The Supersentivty of Denervated Structures: A Law of Denervation.
Evidence also suggests that the denervated muscle, or muscle without function, is not normal and may be responsible for some of the metabolic problems related to SCI.
A number of miRNAs are differentially expressed and are highly involved in the pathophysiological process of denervated muscles [13].
Recently, functional electrical stimulation (FES) of the paralyzed muscle, as a potential therapy for restoring function of a denervated muscle system, has been debated as an innovative treatment in the management of patients with laryngeal paralysis [13, 14].
We suspected that, the rats have strong self-repair ability and quick recovering from cerebral infarction, although there was decrease in motor neurons due to transsynaptic degeneration in pathological studies at the later stage, the denervated muscle fibers of those motor neuron may be reinnervated by the survived motor neurons, which may lead to the increase in CMAP amplitude and MUNE.

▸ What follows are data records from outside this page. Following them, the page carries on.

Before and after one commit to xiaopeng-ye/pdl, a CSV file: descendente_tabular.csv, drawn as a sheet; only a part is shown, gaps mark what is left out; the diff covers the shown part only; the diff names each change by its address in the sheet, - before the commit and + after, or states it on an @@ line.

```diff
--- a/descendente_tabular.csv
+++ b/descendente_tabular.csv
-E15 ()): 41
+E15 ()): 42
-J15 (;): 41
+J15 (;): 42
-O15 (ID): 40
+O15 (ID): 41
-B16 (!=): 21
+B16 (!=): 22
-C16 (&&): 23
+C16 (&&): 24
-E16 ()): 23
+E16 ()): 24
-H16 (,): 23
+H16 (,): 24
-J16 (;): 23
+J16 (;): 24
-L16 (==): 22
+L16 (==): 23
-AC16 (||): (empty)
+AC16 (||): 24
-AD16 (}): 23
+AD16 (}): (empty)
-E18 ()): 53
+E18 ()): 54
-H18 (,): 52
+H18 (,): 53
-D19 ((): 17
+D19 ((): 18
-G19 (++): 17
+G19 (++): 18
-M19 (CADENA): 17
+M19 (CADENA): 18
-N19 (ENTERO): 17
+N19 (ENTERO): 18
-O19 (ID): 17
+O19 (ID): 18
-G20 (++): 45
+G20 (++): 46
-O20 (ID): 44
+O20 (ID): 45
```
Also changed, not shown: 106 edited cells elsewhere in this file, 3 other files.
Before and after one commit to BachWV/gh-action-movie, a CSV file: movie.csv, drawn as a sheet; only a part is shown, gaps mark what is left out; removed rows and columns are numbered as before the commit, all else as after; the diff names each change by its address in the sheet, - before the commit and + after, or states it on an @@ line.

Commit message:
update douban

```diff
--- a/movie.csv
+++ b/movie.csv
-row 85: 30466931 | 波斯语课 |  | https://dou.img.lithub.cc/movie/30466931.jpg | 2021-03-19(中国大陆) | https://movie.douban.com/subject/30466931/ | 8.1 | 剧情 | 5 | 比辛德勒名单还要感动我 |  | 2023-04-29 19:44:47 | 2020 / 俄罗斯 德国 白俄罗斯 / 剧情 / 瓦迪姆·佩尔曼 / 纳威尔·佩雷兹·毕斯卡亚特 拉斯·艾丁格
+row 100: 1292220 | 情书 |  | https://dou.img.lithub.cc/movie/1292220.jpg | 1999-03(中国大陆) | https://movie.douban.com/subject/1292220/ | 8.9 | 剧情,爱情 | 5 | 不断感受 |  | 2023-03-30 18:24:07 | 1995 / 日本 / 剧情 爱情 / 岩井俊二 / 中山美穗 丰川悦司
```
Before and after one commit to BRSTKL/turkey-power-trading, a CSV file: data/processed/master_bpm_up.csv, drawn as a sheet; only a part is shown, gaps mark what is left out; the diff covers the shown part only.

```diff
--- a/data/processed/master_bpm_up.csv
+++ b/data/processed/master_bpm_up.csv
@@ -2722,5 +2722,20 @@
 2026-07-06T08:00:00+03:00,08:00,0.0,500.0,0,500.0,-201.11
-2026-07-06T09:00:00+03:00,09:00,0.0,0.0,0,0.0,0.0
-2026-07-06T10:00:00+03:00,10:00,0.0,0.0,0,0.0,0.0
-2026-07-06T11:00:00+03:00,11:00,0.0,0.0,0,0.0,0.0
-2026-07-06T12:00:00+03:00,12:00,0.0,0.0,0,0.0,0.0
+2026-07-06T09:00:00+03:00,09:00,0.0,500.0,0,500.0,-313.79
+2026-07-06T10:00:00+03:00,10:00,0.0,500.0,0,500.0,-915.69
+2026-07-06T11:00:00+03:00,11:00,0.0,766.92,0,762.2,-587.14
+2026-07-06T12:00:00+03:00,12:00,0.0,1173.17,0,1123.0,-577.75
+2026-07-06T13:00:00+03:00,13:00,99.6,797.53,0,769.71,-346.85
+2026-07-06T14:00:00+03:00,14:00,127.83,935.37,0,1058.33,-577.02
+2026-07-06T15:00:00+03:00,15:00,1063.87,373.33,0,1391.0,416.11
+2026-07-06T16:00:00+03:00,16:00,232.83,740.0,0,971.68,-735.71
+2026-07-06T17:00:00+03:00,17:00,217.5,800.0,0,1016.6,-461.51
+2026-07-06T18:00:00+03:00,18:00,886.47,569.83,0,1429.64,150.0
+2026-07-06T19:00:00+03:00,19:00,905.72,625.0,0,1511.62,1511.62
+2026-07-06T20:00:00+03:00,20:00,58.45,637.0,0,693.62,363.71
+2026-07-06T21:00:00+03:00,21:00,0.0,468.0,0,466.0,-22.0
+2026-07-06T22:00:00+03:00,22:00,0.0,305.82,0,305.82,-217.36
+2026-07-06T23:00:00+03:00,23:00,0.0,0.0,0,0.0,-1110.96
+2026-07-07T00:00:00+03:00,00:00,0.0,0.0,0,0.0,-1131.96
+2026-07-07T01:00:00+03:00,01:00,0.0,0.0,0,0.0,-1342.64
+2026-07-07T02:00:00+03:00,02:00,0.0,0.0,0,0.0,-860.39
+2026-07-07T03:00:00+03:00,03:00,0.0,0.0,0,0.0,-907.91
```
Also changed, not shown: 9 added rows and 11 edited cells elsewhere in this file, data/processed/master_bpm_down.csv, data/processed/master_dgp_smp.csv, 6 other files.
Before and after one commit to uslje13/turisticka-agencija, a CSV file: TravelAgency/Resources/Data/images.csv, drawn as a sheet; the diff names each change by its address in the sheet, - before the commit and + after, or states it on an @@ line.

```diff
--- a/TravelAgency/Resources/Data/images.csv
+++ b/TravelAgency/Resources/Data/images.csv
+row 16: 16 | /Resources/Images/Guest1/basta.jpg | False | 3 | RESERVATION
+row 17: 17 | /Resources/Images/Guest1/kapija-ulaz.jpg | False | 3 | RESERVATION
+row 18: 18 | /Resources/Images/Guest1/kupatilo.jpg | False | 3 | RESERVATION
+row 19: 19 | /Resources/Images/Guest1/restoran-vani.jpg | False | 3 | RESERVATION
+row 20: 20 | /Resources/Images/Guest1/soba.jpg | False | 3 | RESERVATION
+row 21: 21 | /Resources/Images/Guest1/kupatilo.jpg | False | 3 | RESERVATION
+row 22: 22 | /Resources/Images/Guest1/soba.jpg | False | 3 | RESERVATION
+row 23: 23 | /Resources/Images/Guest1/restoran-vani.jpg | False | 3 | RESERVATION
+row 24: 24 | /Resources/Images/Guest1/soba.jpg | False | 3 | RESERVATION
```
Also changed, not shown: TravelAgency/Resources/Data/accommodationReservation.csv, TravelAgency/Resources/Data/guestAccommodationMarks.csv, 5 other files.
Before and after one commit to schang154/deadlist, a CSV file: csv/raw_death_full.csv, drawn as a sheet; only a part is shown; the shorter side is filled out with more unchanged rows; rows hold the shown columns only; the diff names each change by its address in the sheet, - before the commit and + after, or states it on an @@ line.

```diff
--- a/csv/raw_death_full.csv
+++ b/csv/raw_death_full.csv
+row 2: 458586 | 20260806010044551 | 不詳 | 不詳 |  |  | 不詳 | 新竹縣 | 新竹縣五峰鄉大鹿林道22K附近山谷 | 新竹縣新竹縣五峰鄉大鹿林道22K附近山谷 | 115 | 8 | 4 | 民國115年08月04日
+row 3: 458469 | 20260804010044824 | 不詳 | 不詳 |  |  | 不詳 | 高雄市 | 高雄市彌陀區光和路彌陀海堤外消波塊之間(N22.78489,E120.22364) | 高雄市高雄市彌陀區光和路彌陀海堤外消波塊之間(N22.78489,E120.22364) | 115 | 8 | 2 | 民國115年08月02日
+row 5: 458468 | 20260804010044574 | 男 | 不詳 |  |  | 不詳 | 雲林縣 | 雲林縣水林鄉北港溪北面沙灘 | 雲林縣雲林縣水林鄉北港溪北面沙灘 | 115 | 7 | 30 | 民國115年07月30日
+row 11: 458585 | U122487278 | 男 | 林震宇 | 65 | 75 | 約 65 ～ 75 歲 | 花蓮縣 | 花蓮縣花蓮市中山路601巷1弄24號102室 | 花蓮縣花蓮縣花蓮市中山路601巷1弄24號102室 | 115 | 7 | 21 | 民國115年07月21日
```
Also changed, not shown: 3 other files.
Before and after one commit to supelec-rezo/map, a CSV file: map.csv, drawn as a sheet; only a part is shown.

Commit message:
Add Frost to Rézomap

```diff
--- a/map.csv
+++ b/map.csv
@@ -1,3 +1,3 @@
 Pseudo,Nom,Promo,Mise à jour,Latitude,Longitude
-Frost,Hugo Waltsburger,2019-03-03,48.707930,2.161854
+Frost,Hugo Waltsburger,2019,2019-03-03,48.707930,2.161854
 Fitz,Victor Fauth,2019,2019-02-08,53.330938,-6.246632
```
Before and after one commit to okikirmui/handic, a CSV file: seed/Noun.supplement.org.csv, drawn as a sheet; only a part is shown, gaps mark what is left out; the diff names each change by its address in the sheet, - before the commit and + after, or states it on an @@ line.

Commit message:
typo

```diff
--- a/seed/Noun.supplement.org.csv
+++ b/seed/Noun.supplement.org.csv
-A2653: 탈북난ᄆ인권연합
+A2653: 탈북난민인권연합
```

In all cases, the authors propose a relationship between increased MAP-2 expression and loss of afferents (deafferentation) of granule cells, as well as a redistribution of MAP-2 from innervated areas of the hippocampus to denervated zones of the dentate gyrus.
Apomorphine is a DA receptor agonist that, at low doses, causes contralateral turning by stimulating both supersensitive D1 and D2 receptors, preferentially in the denervated side.
The intact residual peripheral nerves are transferred to surgically denervated areas of unused musculature in the residual limb or chest (Figure 1).
We resected, divided, and denervated the stomach in a multitude of ways.
In this case the slope of heart rate change, during exercise, in denervated animals was compared to the change seen in intact animals.
[sup][2] Following chorda tympani nerve damage, taste buds disappear from the denervated side of the tongue [sup][3] and taste loss or distortion can occur.
It has been demonstrated that after a saphenous nerve injury, the sural nerve is able to send collateral axon sprouting to the denervated saphenous area and this sprouting is 30 % larger in females (Kovacic et al, 2003).